RECORDS FOR THIS TASK:
= Beginning of Section =
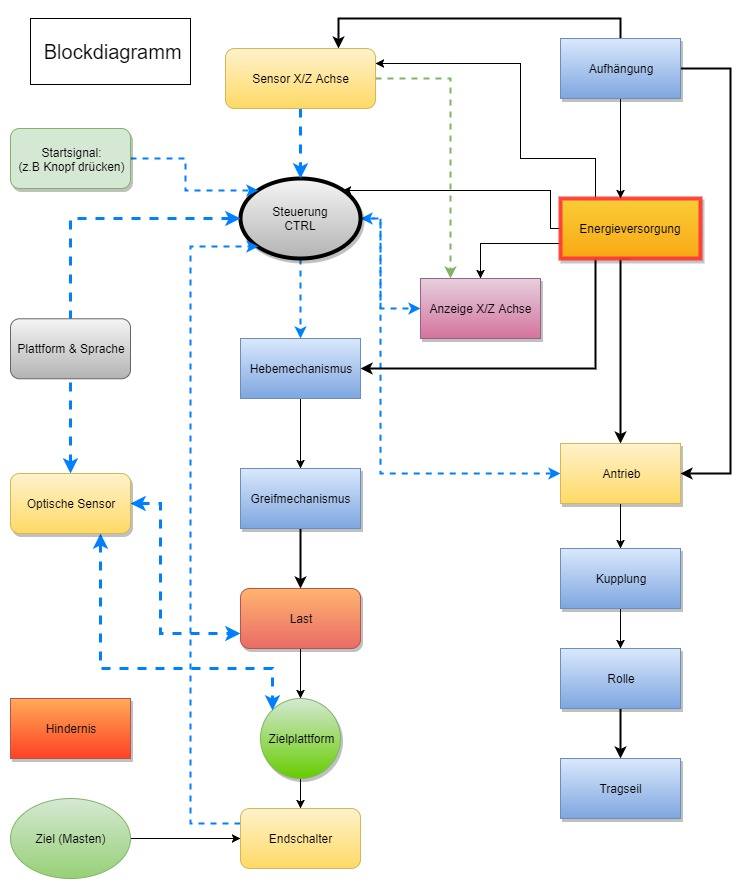
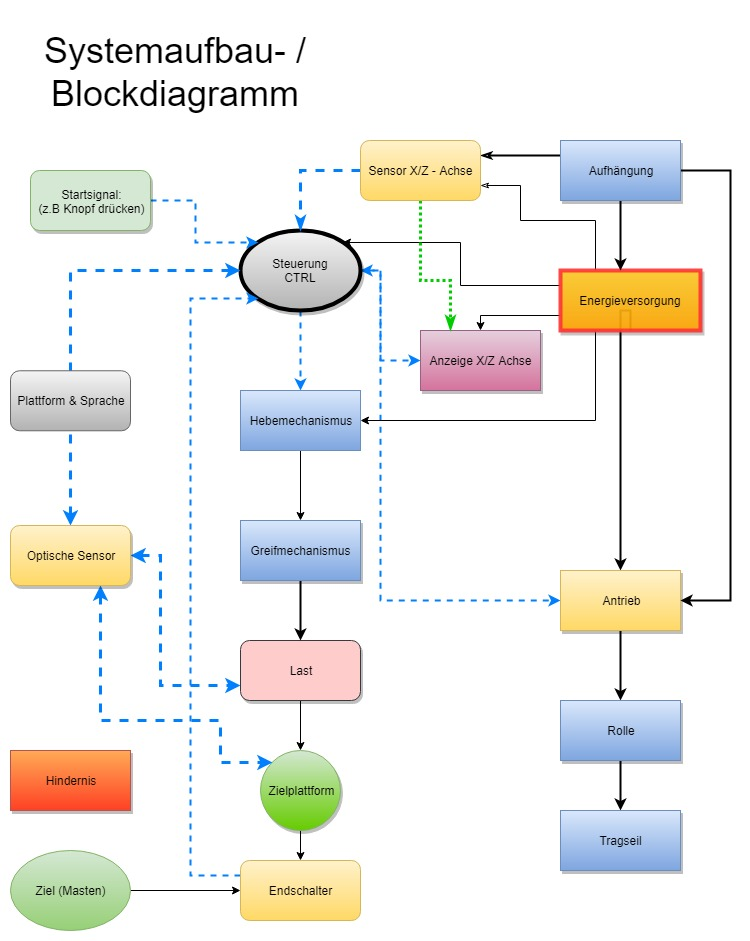
Schriibe, Bild aktualisiert

diff --git a/Projektdokumentation_PREN2.tex b/Projektdokumentation_PREN2.tex
@@ -200,6 +200,8 @@ Im Blockdiagramm (Abb. \ref{fig:Blockdiagramm}) sind die Schnittstellen graphisc
 	\label{fig:Blockdiagramm}
 \end{figure}
 
+\newpage
+
 \section{Komponenten}
 \label{sec:Pren02Komponenten}
 
@@ -213,18 +215,19 @@ Im Blockdiagramm (Abb. \ref{fig:Blockdiagramm}) sind die Schnittstellen graphisc
 \newpage
 
 \subsection{Aufhängung}
-Durch die unten gelenkige und gedämpft gelagerte Aufhängung kann die Winkeländerung, welche durch den Seildurchhang verursacht wird, kompensiert werden. Dabei hängt die Last durch den Schwerpunkt immer senkrecht nach unten. Durch das Gelenk (ähnlich wie bei einer Gondelbahn) wird der ganze Aufbau aber empfindlich gegen pendeln, weil das Gelenk kein Drehmoment aufnehmen kann. Dieses wird beispielsweise durch die Beschleunigung bei Anfahren oder Abbremsen erzeugt. Das Gelenk wird durch zwei Löcher und eine Schraube mit einer Sicherungsmutter realisiert. Zudem kann sich, je nach Aufbau, der Schwerpunkt der Laufkatze beim Anheben und Absetzen der Last ändern, was wiederum ein Drehmoment erzeugt. Mit Dämpfern kann das Drehmoment aufgenommen und ein Pendeln minimiert werden. Diese Dämpfer werden dann, im Prinzip einer Pendelstütze in der Mechanik, am einen Ende am Antrieb und am anderen Ende an der Aufhängung montiert. Zudem soll der Dämpfer möglichst horizontal angestellt sein, damit er die Pendelbewegung aufnehmen kann. In der Aufhängung werden der Hubmotor, die elektrischen Komponenten, die Energieversorgung und die Führungen der Hubeinrichtung angebracht. Diese besteht aus zwei Linearführungen, durch welche zwei Stäbe in einem Rohr hoch und hinuntergefahren werden. Weiter werden, je nach Notwendigkeit, Ausgleichsgewichte auf der Aufhängung positioniert, damit die Laufkatze zentral unter dem Seil hängt. Die Aufhängung wird komplett aus Aluminium gefertigt.
+%todo Abschnitt wahrscheinlich löschen
+Durch die unten gelenkige und gedämpft gelagerte Aufhängung kann die Winkeländerung, welche durch den Seildurchhang verursacht wird, kompensiert werden. Dabei hängt die Last durch den Schwerpunkt immer senkrecht nach unten. Durch das Gelenk (ähnlich wie bei einer Gondelbahn) wird der ganze Aufbau aber empfindlich gegen pendeln, weil das Gelenk kein Drehmoment aufnehmen kann. Dieses wird beispielsweise durch die Beschleunigung bei Anfahren oder Abbremsen erzeugt. Das Gelenk wird mit einer Messingbuchse und einer Schraube mit Sicherungsmutter realisiert. Zudem kann sich, je nach Aufbau, der Schwerpunkt der Laufkatze beim Anheben und Absetzen der Last ändern, was wiederum ein Drehmoment erzeugt. Mit Dämpfern kann das Drehmoment aufgenommen und ein Pendeln minimiert werden. Diese Dämpfer werden dann, im Prinzip einer Pendelstütze in der Mechanik, am einen Ende am Antrieb und am anderen Ende an der Aufhängung montiert. Zudem soll der Dämpfer möglichst horizontal angestellt sein, damit er die Pendelbewegung aufnehmen kann. AN der Aufhängung werden der Hubmotor, die elektrischen Komponenten, die Energieversorgung und die Führungen der Hubeinrichtung angebracht. Diese besteht aus zwei Linearführungen, durch welche zwei Stäbe in einem Rohr hoch und hinuntergefahren werden. Weiter werden, je nach Notwendigkeit, Ausgleichsgewichte auf der Aufhängung positioniert, damit die Laufkatze zentral unter dem Seil hängt.
 
 \subsection{Antrieb}
-Der Antrieb auf dem Seil wird mit drei Rädern aus Aluminium ausgeführt. Das mittlere Rad ist das angetriebene Rad. Es wird direkt von einem Schrittmotor angetrieben. Dies setzt voraus, dass die Achse des Motors um den Radius des Antriebsrades über dem Seil sein muss. Dies hält die Ausfallwahrscheinlichkeit tief, da keine Riemen-, oder Zahnradübersetzung notwendig sind. Zudem kann auch der Schlupf klein gehalten werden. Weil der Motor aber über dem Seil liegt, ist auch der Schwerpunkt des gesamten Gerätes höher. Dies macht den Lastausgleich schwieriger und begünstigt Schwingungen.
+Der Antrieb auf dem Seil wird mit drei Rädern ausgeführt. Das mittlere Rad aus Gummi ist das angetriebene Rad. Es wird direkt von einem Schrittmotor angetrieben. Dies setzt voraus, dass die Achse des Motors um den Radius des Antriebsrades über dem Seil sein muss. Die Ausfallwahrscheinlichkeit ist dadurch tief, da keine Riemen-, oder Zahnradübersetzung notwendig sind. Zudem kann auch der Schlupf klein gehalten werden. Weil der Motor aber über dem Seil angebracht ist, liegt auch der Schwerpunkt des gesamten Gerätes höher. Dies macht den Lastausgleich schwieriger und begünstigt Schwingungen.
 \\
-Vor und hinter dem Antriebsrad sind im Abstand von 7cm zwei Führungsräder angebracht. Diese sind in der Höhe verstellbar und müssen manuell im voraus eingestellt werden. Die Aufgabe dieser Räder ist die Schwingung in x-Richtung zu minimieren und den Druck des Seiles auf das Antriebsrad zu erhöhen. Letzteres hat zur Folge, dass die Reibkraft sich erhöht und somit der Schlupf und die Gefahr von Rutschen auf dem Seil minimiert wird. Um die Reibkraft zusätzlich zu erhöhen, wird die Laufrille des Antriebsrades aus Aluminium mit einer Gummibeschichtung versehen.
+Vor und hinter dem Antriebsrad sind im Abstand von 7cm zwei Führungsräder angebracht. Diese sind in der Höhe verstellbar und müssen manuell im voraus eingestellt werden. Die Aufgabe dieser Räder ist die Schwingung in x-Richtung zu minimieren und den Druck des Seiles auf das Antriebsrad zu erhöhen. Letzteres hat zur Folge, dass die Reibkraft sich erhöht und somit der Schlupf und die Gefahr von Rutschen auf dem Seil minimiert wird.
 
 \subsection{Kamerahalterung}
 Die Kamera ist etwa 20 Zentimeter vor der Seilwinde für den Hub angebracht. Dafür wurde ein 11 Zentimeter langes Winkelprofil aus Aluminium an der Grundplatte angeschraubt. An diesem ist ein kleiner Aluminiumwinkel befestigt, der die Kamera hält. Dieser ist schwenkbar, damit die Kamera optimal ausgerichtet werden kann. Dabei ist essentiell wichtig, dass die Grundplatte immer Parallel zum Boden liegt, da sonst die Kamera falsche Daten liefern würde und somit die Genauigkeit beim Absetzen stark beeinträchtigen würde. Die RasPi-Kamera wird mit 4 Schrauben an dem Winkel befestigt. Zusätzlich zu der Kamera werden auch die beiden Ultraschallsensoren und der Endschalter an der Halterung befestigt.
 
 \subsection{Regelung und Steuerung}
-Als Kern der elektronischen Steuerung wird das \textit{LoFive} Board verwendet, welches mit dem \textit{SiFive Freedom E310} Mikroprozessor bestückt ist. Dieser wurde nach dem offenen Standard der RISC-V Foundation konstruiert und ist daher für jeden einsehbar. Als Programmiersprache wird voraussichtlich Rust verwendet.
+Als Kern der elektronischen Steuerung wird das \textit{ArduinoDue} Board verwendet, welches mit dem \textit{Atmel ATSAM3X8E} Mikroprozessor bestückt ist. Programmiert wurde mit C++.
 
 Über das Board werden zwei Schrittmotoren-Treiber sowie ein LCD-Display angesteuert. Zur Rückmeldung werden zwei Ultraschallsensoren und ein \textit{Raspberry Pi 3 Model B} (RasPi) verwendet.
 
@@ -232,7 +235,7 @@ Weil die Steuerung vom RasPi die Richtung und Distanz zur Zielplattform übermit
 
 \subsection{Positionsanzeige}
 
-Auf dem LCD-Display werden die Koordinaten in x- sowie z-Richtung dargestellt. Die x-Koordinate wird mithilfe des Schrittmotors und zusätzlich mit einem Ultraschall-Distanzsensor bestimmt. Die z-Koordinate wird mittels einem weiteren Ultraschall-Sensor erkannt. Bei z-Koordinate muss jedoch noch einen Betrag abgezogen werden, da der Ultraschallsensor an der Grundplatte befestigt ist und die angezeigten Koordinaten müssen die der transportierten Last sein. Wieviel abgezogen werden muss, wird über den Hubschrittmotor berechnet. Sobald die Daten des Ultraschall-Sensors stark von der Durchhangsberechnung abweicht, sollen die Daten der Durchhangsberechnung angezeigt werden. Damit können Fehler verhindert werden, welche durch Hindernisse auftreten.
+Auf dem LCD-Display werden die Koordinaten in x- sowie z-Richtung dargestellt. Zwei Ultraschallsensoren, je einer in x-, und z-Richtung, messen die jeweiligen Distanzen. Bei z-Koordinate muss jedoch noch einen Betrag abgezogen werden, da der Ultraschallsensor an der Grundplatte befestigt ist und die angezeigten Koordinaten die der transportierten Last sein müssen. Wie viel abgezogen werden muss, wird über den Hubschrittmotor berechnet. Damit bei der Fahrt über die Hindernisse nicht ein falscher Wert angezeigt wird, werden plötzliche grosse Änderungen nicht berücksichtigt und der vorherige Wert wird angezeigt. Der LCD-Display ist in Fahrtrichtung rechts mit Schrauben an einer Halterung aus dem 3D-Drucker befestigt. Die Halterung wiederum ist auf die Grundplatte gesteckt.
 
 \subsection{Zielerkennung}
 \subsubsection{Systemübersicht}
@@ -345,9 +348,9 @@ Für die serielle Übertragung müssen Baudrate, Port, Databits, Parity Check, S
 
 \subsection{Last greifen und absetzen}
 
-Das Greifen der Last erfolgt über einen gelenkig gelagerten Haken. Die gelenkige Lagerung ermöglicht einen grösseren Toleranzbereich in Richtung Z-Achse zum Anheben der Last. Versuche haben gezeigt, dass bei Berührung der Last der Greifer nach hinten gekippt wird und durch das Vorwärts bewegen des Fahrzeuges sich in den Haken der Last einfädelt. Siehe \textquotedblleft Testprotokoll Last greifen mit Haken\textquotedblright und \textquotedblleft Testprotokoll Last absetzen mit Haken\textquotedblright  im Anhang \ref{app:ch:Versuche}. Durch einen gekrümmten Draht an der Unterseite des Greifers wird sicher gestellt, dass die Last nach dem Anheben mittig zentriert und durch die Fahrt nicht verschoben wird.
+Das Greifen der Last erfolgt über einen gelenkig gelagerten Haken. Die gelenkige Lagerung ermöglicht einen grösseren Toleranzbereich in Richtung z-Achse zum Anheben der Last. Versuche haben gezeigt, dass bei Berührung der Last der Greifer nach hinten gekippt wird und durch das Vorwärts bewegen des Fahrzeuges sich in den Haken der Last einfädelt. Siehe \textquotedblleft Testprotokoll Last greifen mit Haken\textquotedblright und \textquotedblleft Testprotokoll Last absetzen mit Haken\textquotedblright  im Anhang \ref{app:ch:Versuche}. Durch einen gekrümmten Draht an der Unterseite des Greifers wird sicher gestellt, dass die Last nach dem Anheben mittig zentriert und durch die Fahrt nicht verschoben wird.
 
-Nachdem das Fahrzeug die Zielplattform erreicht hat, wird die Last vorsichtig abgesetzt. Das Ausfädeln des Drahtes aus dem Haken erfolgt durch eine Rückwärts\-bewegung des Fahrzeuges.
+Nachdem das Fahrzeug die Zielplattform erreicht hat, wird die Last vorsichtig abgesetzt. Das Ausfädeln des Drahtes aus dem Haken erfolgt durch eine Rückwärtsbewegung des Fahrzeuges.
 
 Der Greifer wird aus Aluminium gefertigt. Dieser besteht aus gebogenem Flachmaterial, durch welchen im oberen Bereich eine Drehachse und im unteren Bereich ein gebogener Draht durch ein Loch geführt wird. Die Drehachse dient zudem noch als Befestigung des Greifers an die Hubvorrichtung.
= End of Section =
Scan the material above for lines holding "bestückt" and copy each of them.

-Als Kern der elektronischen Steuerung wird das \textit{LoFive} Board verwendet, welches mit dem \textit{SiFive Freedom E310} Mikroprozessor bestückt ist. Dieser wurde nach dem offenen Standard der RISC-V Foundation konstruiert und ist daher für jeden einsehbar. Als Programmiersprache wird voraussichtlich Rust verwendet.
+Als Kern der elektronischen Steuerung wird das \textit{ArduinoDue} Board verwendet, welches mit dem \textit{Atmel ATSAM3X8E} Mikroprozessor bestückt ist. Programmiert wurde mit C++.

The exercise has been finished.